### [YOUR GOAL]
A faithful copy of all the entries is required, with no pictures in it.

BEGIN

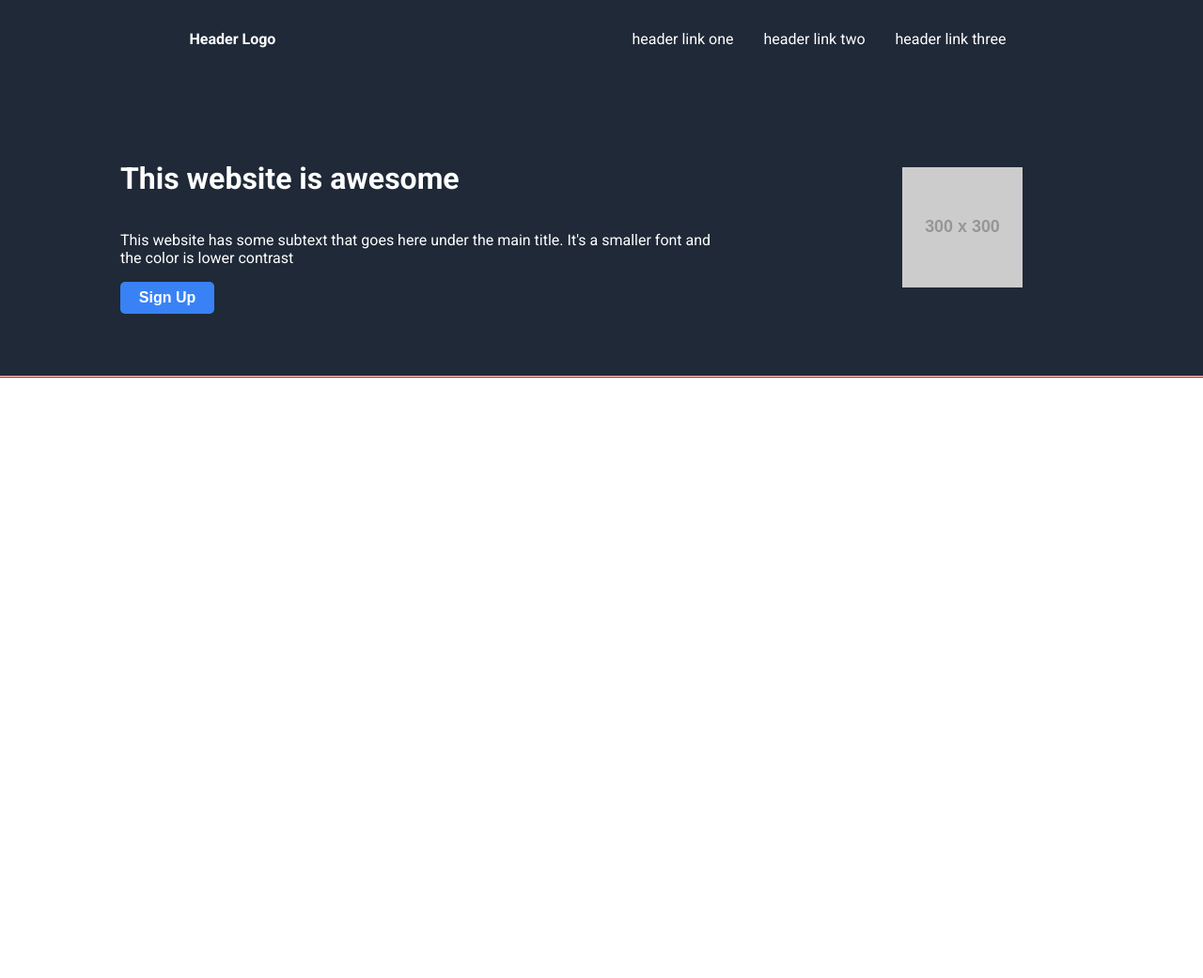
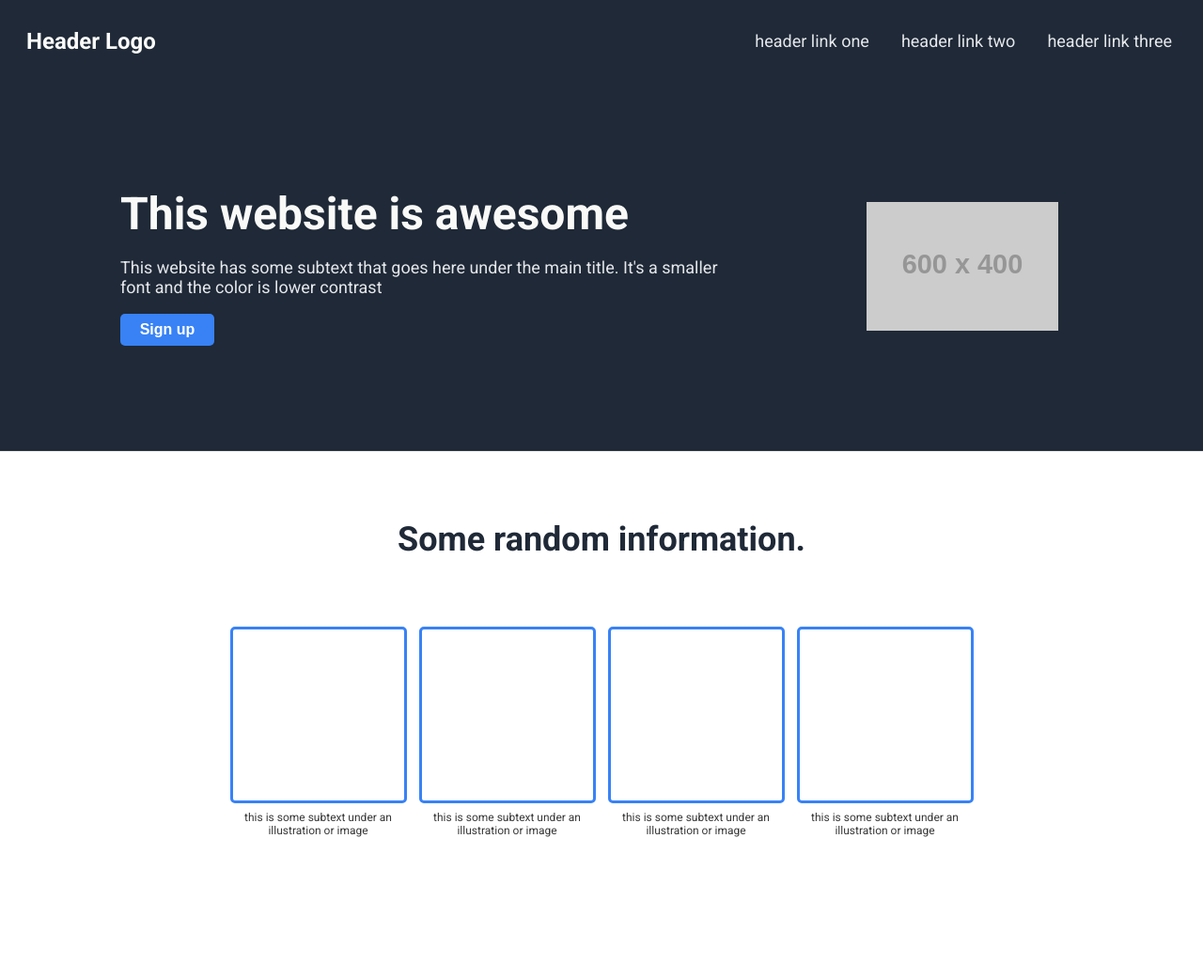
Before and after one commit to Mig-uel/Landing-Page, a plain HTML site: page index.html in a window 1280 px wide. Shown: the whole page at 94% size. Before the commit the page ends 800 px from the top, so only its background shows below. Drawn offline with Linux system fonts and the light colour scheme; placeholder pictures from the web are drawn by us.

Commit message:
finished random information section

```diff
--- a/index.html
+++ b/index.html
@@ -11,7 +11,7 @@
 
 <body>
   <div class="container">
-    <!--- Top Div -->
+    <!--- Hero  -->
     <div class="top">
       <nav>
         <div class="nav-logo"><b>Header Logo</b></div>
@@ -23,17 +23,41 @@
       </nav>
       <div class="top-inner-container">
         <div class="top-left">
-          <h1>This website is awesome</h1>
-          <p>This website has some subtext that goes here under the main title. It's a smaller font and the color is
+          <div class="main-text">This website is awesome</div>
+          <p class="subtext">This website has some subtext that goes here under the main title. It's a smaller font and
+            the color is
             lower contrast</p>
-          <button type="button">Sign Up</button>
+          <button type="button">Sign up</button>
         </div>
         <div class="top-right">
-          <img src="https://via.placeholder.com/300x300" alt="">
+          <img src="https://via.placeholder.com/600x400" alt="">
         </div>
       </div>
     </div>
-    <!--- Second Body Div -->
+    <!--- First Body -->
+    <div class="first">
+      <div class="first-inner-container">
+        <div class="random-title">Some random information.</div>
+        <div class="boxes-container">
+          <div class="box-items">
+            <div class="box"></div>
+            <div class="box-subtext">this is some subtext under an illustration or image</div>
+          </div>
+          <div class="box-items">
+            <div class="box"></div>
+            <div class="box-subtext">this is some subtext under an illustration or image</div>
+          </div>
+          <div class="box-items">
+            <div class="box"></div>
+            <div class="box-subtext">this is some subtext under an illustration or image</div>
+          </div>
+          <div class="box-items">
+            <div class="box"></div>
+            <div class="box-subtext">this is some subtext under an illustration or image</div>
+          </div>
+        </div>
+      </div>
+    </div>
 
   </div>
 </body>
--- a/main.css
+++ b/main.css
@@ -5,22 +5,16 @@ body {
   margin: 0;
   font-family: 'Roboto', sans-serif;
   min-height: 100vh;
-
-  color: #fff;
-}
-a {
-  color: #fff;
-  text-decoration: none;
 }
 .container {
-  outline: 1px solid red;
+  /* outline: 1px solid red; */
   width: 100%;
   max-width: 100%;
 }
 .top {
   background-color: #1f2937;
   border-bottom: 1px solid #e5e5e5;
-  height: 25em;
+  height: 30em;
 
   display: flex;
   flex-direction: column;
@@ -29,13 +23,15 @@ nav {
   /* outline: 1px solid red; */
 
   display: flex;
-  justify-content: space-around;
+  justify-content: space-between;
   align-items: center;
   padding: 1em;
 }
 .nav-logo {
   /* outline: 1px solid red; */
   padding: 0.5em;
+  font-size: 24px;
+  color: #F9FAF8;
 }
 .nav-links {
   /* outline: 1px solid red; */
@@ -49,6 +45,9 @@ nav {
 .nav-links a {
   /* outline: 1px solid red; */
   padding: .5em;
+  color: #e5e7eb;
+  font-size: 18px;
+  text-decoration: none;
 }
 .top-inner-container {
   /* outline: 1px solid red; */
@@ -90,18 +89,81 @@ nav {
   align-items: center;
 }
 .top-right img {
-  max-height: 50%;
-  max-width: 50%;
+  max-height: 80%;
+  max-width: 80%;
   min-width: none;
   min-height: none;
 }
+.subtext {
+  color: #e5e7eb;
+  font-size: 18px;
+}
+.main-text {
+  color: #f9faf8;
+  font-size: 48px;
+  font-weight: bold;
+}
+.first {
+  /* outline: 1px solid red; */
+  height: 35em;
 
+  display: flex;
+  flex-direction: column;
+}
+.first-inner-container {
+  /* outline: 1px solid blue; */
 
+  display: flex;
+  flex-direction: column;
+  align-items: center;
 
+  height: 100%;
+}
+.random-title {
+  /* outline: 1px solid red; */
+  font-size: 36px;
+  color: #1f2937;
+  font-weight: bold;
+  margin: 2em;
+  text-align: center;
+}
+.boxes-container {
+  /* outline: 1px solid red; */
 
+  display: flex;
+  flex-direction: row;
+  justify-content: center;
+  align-items: center;
+  gap: 1em;
+  flex-wrap: wrap;
+}
+.box-items {
+  /* outline: 1px solid red; */
 
+  display: flex;
+  flex-direction: column;
+  justify-content: center;
+  align-items: center;
+  width: 185px;
+  gap: .5em;
+}
+.box-subtext {
+  /* outline: 1px solid purple; */
 
-@media screen and (max-width: 768px) {
+  font-size: 12px;
+  color: rgb(56, 56, 56);
+  width: 100%;
+  text-align: center;
+}
+.box {
+  background-color: #fff;
+  border: 3px solid #3882f6;
+  border-radius: 5px;
+  padding: 1em;
+  width: 150px;
+  height: 150px;
+}
+@media screen and (max-width: 1068px) {
   .top-right img {
     max-height: 100%;
     max-width: 100%;
@@ -126,4 +188,18 @@ nav {
     height: auto;
     padding: 1em;
   }
+
+  .first {
+    height: auto;
+    padding: 1em;
+  }
 }
+@media screen and (max-width: 568px){
+  .nav-links {
+    display: none;
+  }
+  .nav-logo {
+    width: 100%;
+    text-align: center;
+  }
+}
```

END

### [EXERCISE RESULT]
Before and after one commit to Mig-uel/Landing-Page, a plain HTML site: page index.html in a window 1280 px wide. Shown: the whole page at 94% size. Before the commit the page ends 800 px from the top, so only its background shows below. Drawn offline with Linux system fonts and the light colour scheme; placeholder pictures from the web are drawn by us.

Commit message:
finished random information section

```diff
--- a/index.html
+++ b/index.html
@@ -11,7 +11,7 @@
 
 <body>
   <div class="container">
-    <!--- Top Div -->
+    <!--- Hero  -->
     <div class="top">
       <nav>
         <div class="nav-logo"><b>Header Logo</b></div>
@@ -23,17 +23,41 @@
       </nav>
       <div class="top-inner-container">
         <div class="top-left">
-          <h1>This website is awesome</h1>
-          <p>This website has some subtext that goes here under the main title. It's a smaller font and the color is
+          <div class="main-text">This website is awesome</div>
+          <p class="subtext">This website has some subtext that goes here under the main title. It's a smaller font and
+            the color is
             lower contrast</p>
-          <button type="button">Sign Up</button>
+          <button type="button">Sign up</button>
         </div>
         <div class="top-right">
-          <img src="https://via.placeholder.com/300x300" alt="">
+          <img src="https://via.placeholder.com/600x400" alt="">
         </div>
       </div>
     </div>
-    <!--- Second Body Div -->
+    <!--- First Body -->
+    <div class="first">
+      <div class="first-inner-container">
+        <div class="random-title">Some random information.</div>
+        <div class="boxes-container">
+          <div class="box-items">
+            <div class="box"></div>
+            <div class="box-subtext">this is some subtext under an illustration or image</div>
+          </div>
+          <div class="box-items">
+            <div class="box"></div>
+            <div class="box-subtext">this is some subtext under an illustration or image</div>
+          </div>
+          <div class="box-items">
+            <div class="box"></div>
+            <div class="box-subtext">this is some subtext under an illustration or image</div>
+          </div>
+          <div class="box-items">
+            <div class="box"></div>
+            <div class="box-subtext">this is some subtext under an illustration or image</div>
+          </div>
+        </div>
+      </div>
+    </div>
 
   </div>
 </body>
--- a/main.css
+++ b/main.css
@@ -5,22 +5,16 @@ body {
   margin: 0;
   font-family: 'Roboto', sans-serif;
   min-height: 100vh;
-
-  color: #fff;
-}
-a {
-  color: #fff;
-  text-decoration: none;
 }
 .container {
-  outline: 1px solid red;
+  /* outline: 1px solid red; */
   width: 100%;
   max-width: 100%;
 }
 .top {
   background-color: #1f2937;
   border-bottom: 1px solid #e5e5e5;
-  height: 25em;
+  height: 30em;
 
   display: flex;
   flex-direction: column;
@@ -29,13 +23,15 @@ nav {
   /* outline: 1px solid red; */
 
   display: flex;
-  justify-content: space-around;
+  justify-content: space-between;
   align-items: center;
   padding: 1em;
 }
 .nav-logo {
   /* outline: 1px solid red; */
   padding: 0.5em;
+  font-size: 24px;
+  color: #F9FAF8;
 }
 .nav-links {
   /* outline: 1px solid red; */
@@ -49,6 +45,9 @@ nav {
 .nav-links a {
   /* outline: 1px solid red; */
   padding: .5em;
+  color: #e5e7eb;
+  font-size: 18px;
+  text-decoration: none;
 }
 .top-inner-container {
   /* outline: 1px solid red; */
@@ -90,18 +89,81 @@ nav {
   align-items: center;
 }
 .top-right img {
-  max-height: 50%;
-  max-width: 50%;
+  max-height: 80%;
+  max-width: 80%;
   min-width: none;
   min-height: none;
 }
+.subtext {
+  color: #e5e7eb;
+  font-size: 18px;
+}
+.main-text {
+  color: #f9faf8;
+  font-size: 48px;
+  font-weight: bold;
+}
+.first {
+  /* outline: 1px solid red; */
+  height: 35em;
 
+  display: flex;
+  flex-direction: column;
+}
+.first-inner-container {
+  /* outline: 1px solid blue; */
 
+  display: flex;
+  flex-direction: column;
+  align-items: center;
 
+  height: 100%;
+}
+.random-title {
+  /* outline: 1px solid red; */
+  font-size: 36px;
+  color: #1f2937;
+  font-weight: bold;
+  margin: 2em;
+  text-align: center;
+}
+.boxes-container {
+  /* outline: 1px solid red; */
 
+  display: flex;
+  flex-direction: row;
+  justify-content: center;
+  align-items: center;
+  gap: 1em;
+  flex-wrap: wrap;
+}
+.box-items {
+  /* outline: 1px solid red; */
 
+  display: flex;
+  flex-direction: column;
+  justify-content: center;
+  align-items: center;
+  width: 185px;
+  gap: .5em;
+}
+.box-subtext {
+  /* outline: 1px solid purple; */
 
-@media screen and (max-width: 768px) {
+  font-size: 12px;
+  color: rgb(56, 56, 56);
+  width: 100%;
+  text-align: center;
+}
+.box {
+  background-color: #fff;
+  border: 3px solid #3882f6;
+  border-radius: 5px;
+  padding: 1em;
+  width: 150px;
+  height: 150px;
+}
+@media screen and (max-width: 1068px) {
   .top-right img {
     max-height: 100%;
     max-width: 100%;
@@ -126,4 +188,18 @@ nav {
     height: auto;
     padding: 1em;
   }
+
+  .first {
+    height: auto;
+    padding: 1em;
+  }
 }
+@media screen and (max-width: 568px){
+  .nav-links {
+    display: none;
+  }
+  .nav-logo {
+    width: 100%;
+    text-align: center;
+  }
+}
```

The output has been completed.